[Web page edit records]
* * *
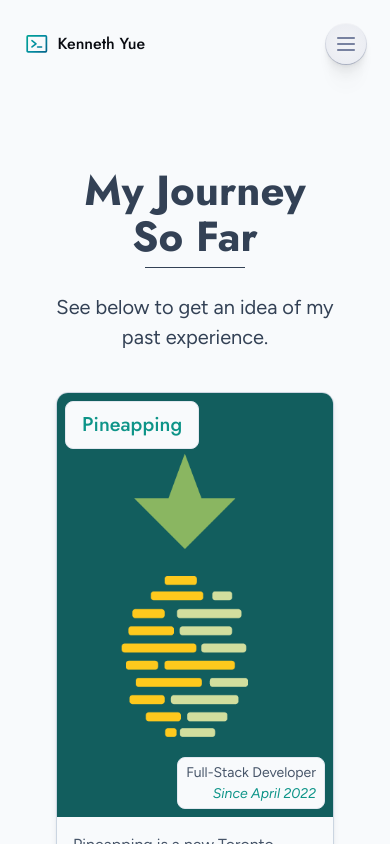
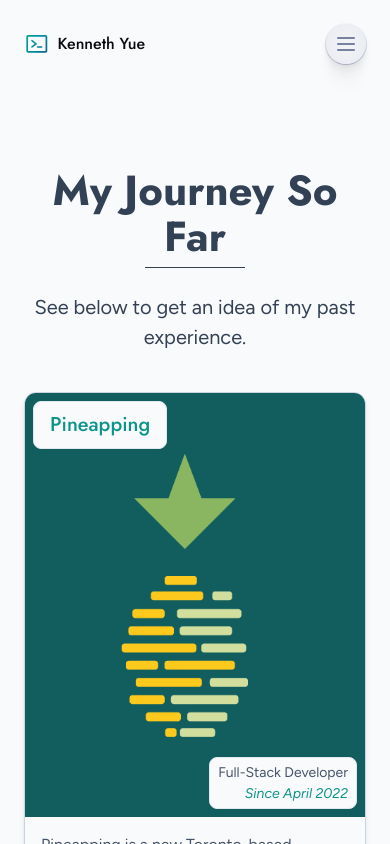
Before and after one commit to kenxjy/kennethyue-dot-com, an Astro site: page /work in a window 390 px wide. Built offline with nearby package versions, Linux system fonts and the light colour scheme; Astro itself is replaced by a stand-in of ours.

Commit message:
Refactor: Remove extra div element

```diff
--- a/src/components/SectionWrapper.astro
+++ b/src/components/SectionWrapper.astro
@@ -16,10 +16,8 @@
 }
 ---
 
-<section class="mx-8">
-  <div class:list={['container', classList]}>
-    <slot />
-  </div>
+<section class:list={["container md:px-12", classList]}>
+  <slot />
 </section>
 
 <style></style>
```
* * *
If a line in the entries contains the word "class", copy that line out.

(Solution below)
-<section class="mx-8">
-  <div class:list={['container', classList]}>
+<section class:list={["container md:px-12", classList]}>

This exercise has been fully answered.